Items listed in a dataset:
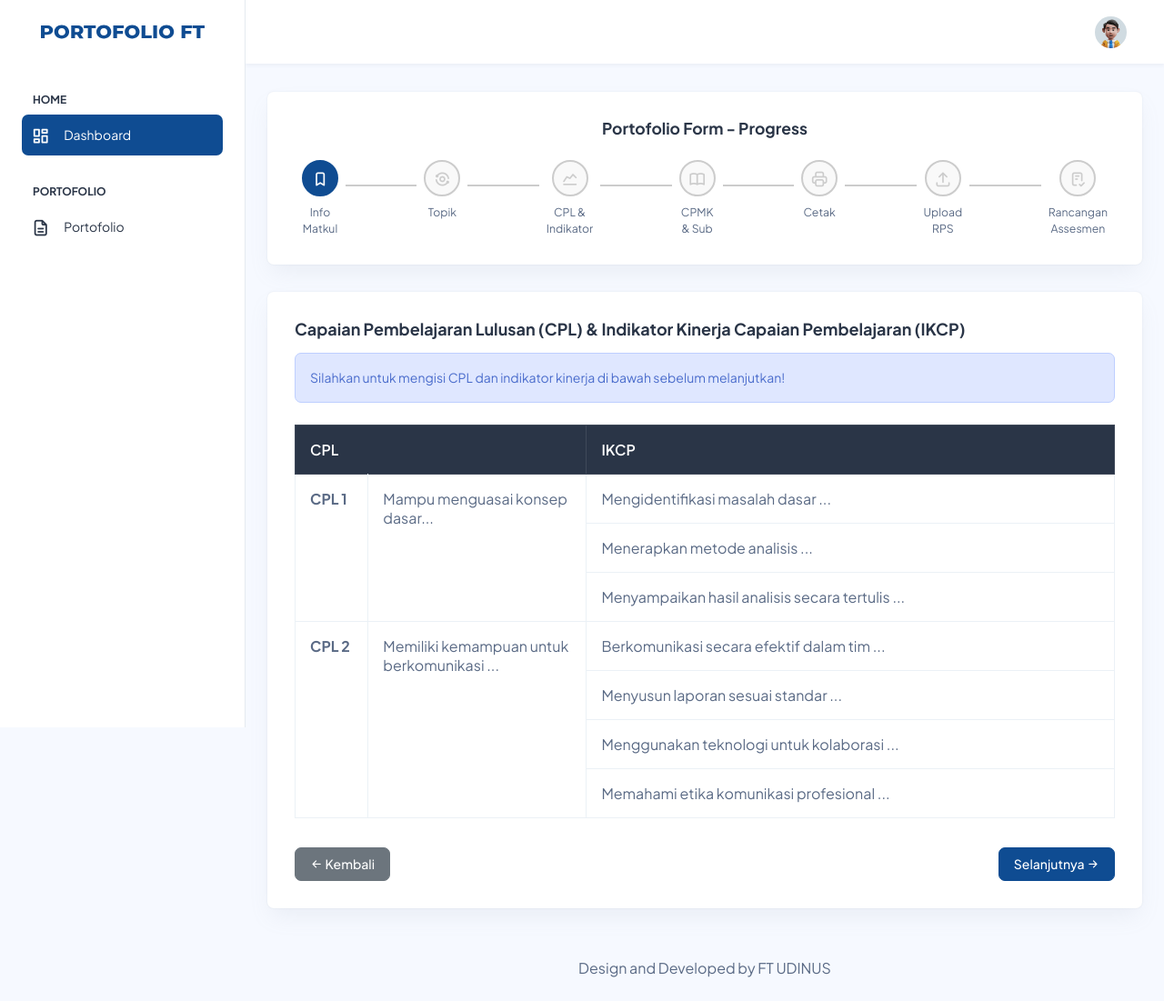
After one commit to Alfaturachman/portofolio-ftdinus, a CodeIgniter 4 app: the page made by app/Views/backend/form-portofolio/cpl-ikcp.php in a window 1280 px wide. The commit adds this page. Shown: the whole page at 91% size. Run offline with PHP 8.4 and a stand-in for CodeIgniter, Linux system fonts and the light colour scheme; the template is opened without the code that fills it, so the values that code supplies are empty; some libraries are stand-ins or nearby versions.

Commit message:
initial commit

```diff
--- a/app/Config/Routes.php
+++ b/app/Config/Routes.php
@@ -7,4 +7,8 @@ use CodeIgniter\Router\RouteCollection;
  */
 
 $routes->get('/', 'Dashboard::index');
+
 $routes->get('portofolio-form', 'Portofolio::index');
+$routes->get('portofolio-form/info-matkul', 'Portofolio::info_matkul');
+$routes->get('portofolio-form/topik-perkuliahan', 'Portofolio::topik_perkuliahan');
+$routes->post('/portofolio/saveInfoMatkul', 'Portofolio::saveInfoMatkul');
--- /dev/null
+++ b/app/Views/backend/form-portofolio/cpl-ikcp.php
@@ -0,0 +1,356 @@
+<style>
+    .step-circle {
+        width: 40px;
+        height: 40px;
+        border: 2px solid #ccc;
+        border-radius: 50%;
+        display: flex;
+        align-items: center;
+        justify-content: center;
+        font-size: 20px;
+        color: #ccc;
+        background-color: #f9f9f9;
+    }
+
+    .step-circle.active {
+        border-color: #0f4c92;
+        color: #fff;
+        background-color: #0f4c92;
+    }
+
+    .step-line {
+        height: 2px;
+        width: 100%;
+        background-color: #ccc;
+        flex-shrink: 1;
+    }
+
+    .step-line.active {
+        background-color: #0f4c92;
+    }
+
+    .step-label {
+        max-width: 80px;
+        word-wrap: break-word;
+        margin-top: 5px;
+    }
+
+    @media (max-width: 768px) {
+        .step-line {
+            width: 50%;
+        }
+
+        .step-label {
+            max-width: 60px;
+        }
+    }
+</style>
+
+<?= $this->include('backend/partials/header') ?>
+
+<div class="container-fluid">
+    <div class="row pt-3">
+        <div class="col d-flex align-items-stretch">
+            <div class="card w-100">
+                <div class="card-body">
+                    <div class="d-sm-flex d-block align-items-center justify-content-center">
+                        <h5 class="fw-bolder mb-0">Portofolio Form - Progress</h5>
+                    </div>
+                    <div id="steps" class="d-flex justify-content-between align-items-baseline mt-4">
+                        <!-- Info Matkul -->
+                        <div class="d-flex flex-column align-items-center text-center px-2">
+                            <div class="step-circle" data-step="info_matkul">
+                                <i class="ti ti-bookmark"></i>
+                            </div>
+                            <small class="d-block mt-2 step-label">Info Matkul</small>
+                        </div>
+
+                        <div class="step-line"></div>
+
+                        <!-- Topik -->
+                        <div class="d-flex flex-column align-items-center text-center px-2">
+                            <div class="step-circle" data-step="topik">
+                                <i class="ti ti-analyze"></i>
+                            </div>
+                            <small class="d-block mt-2 step-label">Topik</small>
+                        </div>
+
+                        <div class="step-line"></div>
+
+                        <!-- CPL & Indikator -->
+                        <div class="d-flex flex-column align-items-center text-center px-2">
+                            <div class="step-circle">
+                                <i class="ti ti-chart-line"></i>
+                            </div>
+                            <small class="d-block mt-2 step-label">CPL & Indikator</small>
+                        </div>
+
+                        <div class="step-line"></div>
+
+                        <!-- CPMK & Sub CPMK -->
+                        <div class="d-flex flex-column align-items-center text-center px-2">
+                            <div class="step-circle">
+                                <i class="ti ti-book"></i>
+                            </div>
+                            <small class="d-block mt-2 step-label">CPMK & Sub</small>
+                        </div>
+
+                        <div class="step-line"></div>
+
+                        <!-- Cetak -->
+                        <div class="d-flex flex-column align-items-center text-center px-2">
+                            <div class="step-circle">
+                                <i class="ti ti-printer"></i>
+                            </div>
+                            <small class="d-block mt-2 step-label">Cetak</small>
+                        </div>
+
+                        <div class="step-line"></div>
+
+                        <!-- Upload RPS -->
+                        <div class="d-flex flex-column align-items-center text-center px-2">
+                            <div class="step-circle">
+                                <i class="ti ti-upload"></i>
+                            </div>
+                            <small class="d-block mt-2 step-label">Upload RPS</small>
+                        </div>
+
+                        <div class="step-line"></div>
+
+                        <!-- Rancangan Assesmen -->
+                        <div class="d-flex flex-column align-items-center text-center px-2">
+                            <div class="step-circle">
+                                <i class="ti ti-checklist"></i>
+                            </div>
+                            <small class="d-block mt-2 step-label">Rancangan Assesmen</small>
+                        </div>
+                    </div>
+                </div>
+            </div>
+        </div>
+    </div>
+
+    <!-- CPL & IKCP -->
+    <div class="row">
+        <div class="col d-flex align-items-stretch">
+            <div class="card w-100">
+                <div class="card-body">
+                    <div class="d-block align-items-center justify-content-center mb-4">
+                        <h5 class="card-title fw-bolder mb-3">Capaian Pembelajaran Lulusan (CPL) & Indikator Kinerja Capaian Pembelajaran (IKCP)</h5>
+                        <div id="alert" class="alert alert-primary" role="alert">
+                            Silahkan untuk mengisi CPL dan indikator kinerja di bawah sebelum melanjutkan!
+                        </div>
+                    </div>
+                    <form id="topicForm" action="<?= base_url('form/submit') ?>" method="post">
+                        <table class="table table-bordered">
+                            <thead class="table-dark">
+                                <tr>
+                                    <th style="width: 30%" colspan="2">CPL</th>
+                                    <th style="width: 60%">IKCP</th>
+                                </tr>
+                            </thead>
+                            <tbody>
+                                <tr>
+                                    <td rowspan="3" style="white-space: nowrap;"><strong>CPL 1</strong></td>
+                                    <td rowspan="3">Mampu menguasai konsep dasar...</td>
+                                    <td>Mengidentifikasi masalah dasar ...</td>
+                                </tr>
+                                <tr>
+                                    <td>Menerapkan metode analisis ...</td>
+                                </tr>
+                                <tr>
+                                    <td>Menyampaikan hasil analisis secara tertulis ...</td>
+                                </tr>
+
+                                <tr>
+                                    <td rowspan="4" style="white-space: nowrap;"><strong>CPL 2</strong></td>
+                                    <td rowspan="4">Memiliki kemampuan untuk berkomunikasi ...</td>
+                                    <td>Berkomunikasi secara efektif dalam tim ...</td>
+                                </tr>
+                                <tr>
+                                    <td>Menyusun laporan sesuai standar ...</td>
+                                </tr>
+                                <tr>
+                                    <td>Menggunakan teknologi untuk kolaborasi ...</td>
+                                </tr>
+                                <tr>
+                                    <td>Memahami etika komunikasi profesional ...</td>
+                                </tr>
+                            </tbody>
+                        </table>
+                        <div class="d-flex justify-content-between pt-3">
+                            <button type="button" class="btn btn-secondary">
+                                <i class="ti ti-arrow-left"></i> Kembali
+                            </button>
+                            <button type="button" id="submitBtn" class="btn btn-primary">
+                                Selanjutnya <i class="ti ti-arrow-right"></i>
+                            </button>
+                        </div>
+                    </form>
+                </div>
+            </div>
+        </div>
+    </div>
+
+    <!-- CPMK & Sub CPMK -->
+    <div class="row d-none">
+        <div class="col d-flex align-items-stretch">
+            <div class="card w-100">
+                <div class="card-body">
+                    <div class="d-block align-items-center justify-content-center mb-4">
+                        <h5 class="card-title fw-bolder mb-3">Capaian Pembelajaran Mata Kuliah (CPMK) & Sub Capaian Pembelajaran Mata Kuliah (Sub CPMK)</h5>
+                        <div id="alert" class="alert alert-primary" role="alert">
+                            Silahkan untuk mengisi CPMK & Sub CPMK di bawah sebelum melanjutkan!
+                        </div>
+                    </div>
+
+                    <form id="topicForm" action="<?= base_url('form/submit') ?>" method="post">
+                        <table class="table table-bordered">
+                            <thead class="table-dark">
+                                <tr>
+                                    <th style="width: 30%">CPMK</th>
+                                    <th style="width: 70%">Narasi</th>
+                                </tr>
+                            </thead>
+                            <tbody>
+                                <!-- CPMK 1 -->
+                                <tr class="table-light">
+                                    <td><strong>CPMK 1</strong></td>
+                                    <td>Lorem ipsum dolor sit amet, consectetur adipiscing elit laboris.</td>
+                                </tr>
+                                <tr>
+                                    <td><i>Sub CPMK 1</i></td>
+                                    <td><i>Sed do eiusmod tempor incididunt ut labore et dolore magna aliqua.</i></td>
+                                </tr>
+                                <!-- CPMK 2 -->
+                                <tr class="table-light">
+                                    <td><strong>CPMK 2</strong></td>
+                                    <td>Ut enim ad minim veniam, quis nostrud exercitation ullamco laboris.</td>
+                                </tr>
+                                <tr>
+                                    <td><i>Sub CPMK 2</i></td>
+                                    <td><i>Duis aute irure dolor in reprehenderit in voluptate velit esse cillum dolore.</i></td>
+                                </tr>
+                            </tbody>
+                        </table>
+                        <div class="d-flex justify-content-between pt-3">
+                            <button type="button" class="btn btn-secondary">
+                                <i class="ti ti-arrow-left"></i> Kembali
+                            </button>
+                            <button type="button" id="submitBtn" class="btn btn-primary">
+                                Selanjutnya <i class="ti ti-arrow-right"></i>
+                            </button>
+                        </div>
+                    </form>
+                </div>
+            </div>
+        </div>
+    </div>
+
+    <!-- Cetak -->
+    <div class="row d-none">
+        <div class="col d-flex align-items-stretch">
+            <div class="card w-100">
+                <div class="card-body">
+                    <div class="d-block align-items-center justify-content-center mb-4">
+                        <h5 class="card-title fw-bolder mb-3">Cetak</h5>
+                        <div id="alert" class="alert alert-primary" role="alert">
+                            Silahkan untuk mencetak file CPMK & Sub CPMK di bawah sebelum melanjutkan!
+                        </div>
+                    </div>
+
+                    <form id="rpsForm" action="<?= base_url('form/submit') ?>" method="post" enctype="multipart/form-data">
+                        <div class="form-group mb-2">
+                            <label for="rps_file" class="form-label">Cetak File CPMK & Sub CPMK</label>
+                            <input type="file" class="form-control" id="rps_file" name="rps_file" accept="application/pdf" required>
+                        </div>
+                        <p class="text-danger">*format file: PDF</p>
+                        <div class="d-flex justify-content-between pt-3">
+                            <button type="button" class="btn btn-secondary">
+                                <i class="ti ti-arrow-left"></i> Kembali
+                            </button>
+                            <button type="submit" id="submitBtn" class="btn btn-primary">
+                                Selanjutnya <i class="ti ti-arrow-right"></i>
+                            </button>
+                        </div>
+                    </form>
+                </div>
+            </div>
+        </div>
+    </div>
+
+    <!-- Upload RPS -->
+    <div class="row d-none">
+        <div class="col d-flex align-items-stretch">
+            <div class="card w-100">
+                <div class="card-body">
+                    <div class="d-block align-items-center justify-content-center mb-4">
+                        <h5 class="card-title fw-bolder mb-3">Upload RPS</h5>
+                        <div id="alert" class="alert alert-primary" role="alert">
+                            Silahkan untuk mengupload file RPS (PDF) di bawah sebelum melanjutkan!
+                        </div>
+                    </div>
+
+                    <form id="rpsForm" action="<?= base_url('form/submit') ?>" method="post" enctype="multipart/form-data">
+                        <div class="form-group mb-2">
+                            <label for="rps_file" class="form-label">Upload File RPS (PDF)</label>
+                            <input type="file" class="form-control" id="rps_file" name="rps_file" accept="application/pdf" required>
+                        </div>
+                        <p class="text-danger">*format file: PDF</p>
+                        <div class="d-flex justify-content-between pt-3">
+                            <button type="button" class="btn btn-secondary">
+                                <i class="ti ti-arrow-left"></i> Kembali
+                            </button>
+                            <button type="submit" id="submitBtn" class="btn btn-primary">
+                                Selanjutnya <i class="ti ti-arrow-right"></i>
+                            </button>
+                        </div>
+                    </form>
+                </div>
+            </div>
+        </div>
+    </div>
+
+    <!-- Rancangan Asesmen -->
+    <div class="row d-none">
+        <div class="col d-flex align-items-stretch">
+            <div class="card w-100">
+                <div class="card-body">
+                    <div class="d-block align-items-center justify-content-center mb-4">
+                        <h5 class="card-title fw-bolder mb-3">Rancangan Asesmen</h5>
+                        <div id="alert" class="alert alert-primary" role="alert">
+                            Silahkan untuk mengisi rancangan asesmen di bawah sebelum melanjutkan!
+                        </div>
+                    </div>
+
+                    <form id="rpsForm" action="<?= base_url('form/submit') ?>" method="post" enctype="multipart/form-data">
+                        <div class="form-group mb-3">
+                            <label for="rps_file" class="form-label"><strong>1.</strong> Tugas</label>
+                            <input type="file" class="form-control" id="rps_file" name="rps_file" accept="application/pdf" required>
+                        </div>
+                        <div class="form-group mb-3">
+                            <label for="rps_file" class="form-label"><strong>2.</strong> Ujian Tengah Semester</label>
+                            <input type="file" class="form-control" id="rps_file" name="rps_file" accept="application/pdf" required>
+                        </div>
+                        <div class="form-group mb-3">
+                            <label for="rps_file" class="form-label"><strong>3.</strong> Ujian Akhir Semester</label>
+                            <input type="file" class="form-control" id="rps_file" name="rps_file" accept="application/pdf" required>
+                        </div>
+                        <div class="d-flex justify-content-between pt-3">
+                            <button type="button" class="btn btn-secondary">
+                                <i class="ti ti-arrow-left"></i> Kembali
+                            </button>
+                            <button type="submit" id="submitBtn" class="btn btn-primary">
+                                Selanjutnya <i class="ti ti-arrow-right"></i>
+                            </button>
+                        </div>
+                    </form>
+                </div>
+            </div>
+        </div>
+    </div>
+</div>
+
+<script src="<?= base_url('') ?>backend/src/assets/js/form.js"></script>
+
+<?= $this->include('backend/partials/footer') ?>
--- a/app/Views/backend/partials/header.php
+++ b/app/Views/backend/partials/header.php
@@ -32,8 +32,8 @@
                             <i class="ti ti-dots nav-small-cap-icon fs-4"></i>
                             <span class="hide-menu">Home</span>
                         </li>
-                        <li class="sidebar-item <?= current_url() == base_url('') ? 'active' : '' ?>">
-                            <a class="sidebar-link" href="<?= base_url('') ?>" aria-expanded="false">
+                        <li class="sidebar-item">
+                            <a class="sidebar-link <?= current_url() == base_url('') ? 'active' : '' ?>" href="<?= base_url('') ?>" aria-expanded="false">
                                 <span>
                                     <i class="ti ti-layout-dashboard"></i>
                                 </span>
@@ -44,12 +44,12 @@
                             <i class="ti ti-dots nav-small-cap-icon fs-4"></i>
                             <span class="hide-menu">PORTOFOLIO</span>
                         </li>
-                        <li class="sidebar-item <?= current_url() == base_url('portofolio-form') ? 'active' : '' ?>">
-                            <a class="sidebar-link" href="<?= base_url('portofolio-form') ?>" aria-expanded="false">
+                        <li class="sidebar-item">
+                            <a class="sidebar-link <?= (current_url() == base_url('portofolio-form/info-matkul') || current_url() == base_url('portofolio-form/topik-perkuliahan')) ? 'active' : '' ?>" href="<?= base_url('portofolio-form') ?>" aria-expanded="false">
                                 <span>
                                     <i class="ti ti-file-description"></i>
                                 </span>
-                                <span class="hide-menu">Forms</span>
+                                <span class="hide-menu">Portofolio</span>
                             </a>
                         </li>
                     </ul>
```
Also changed, not shown: app/Controllers/Portofolio.php (+49 -1 lines), app/Views/backend/form-portofolio/index.php (added, +67 -0 lines), app/Views/backend/form-portofolio/info-matkul.php (renamed from app/Views/backend/portofolio/view.php, +5 -6 lines), app/Views/backend/form-portofolio/topik-perkuliahan.php (added, +165 -0 lines).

**Exercise details**
List every line from the entries above in which "width" appears.

**Exercise answer**
+        width: 40px;
+        width: 100%;
+        max-width: 80px;
+    @media (max-width: 768px) {
+            width: 50%;
+            max-width: 60px;
+                                    <th style="width: 30%" colspan="2">CPL</th>
+                                    <th style="width: 60%">IKCP</th>
+                                    <th style="width: 30%">CPMK</th>
+                                    <th style="width: 70%">Narasi</th>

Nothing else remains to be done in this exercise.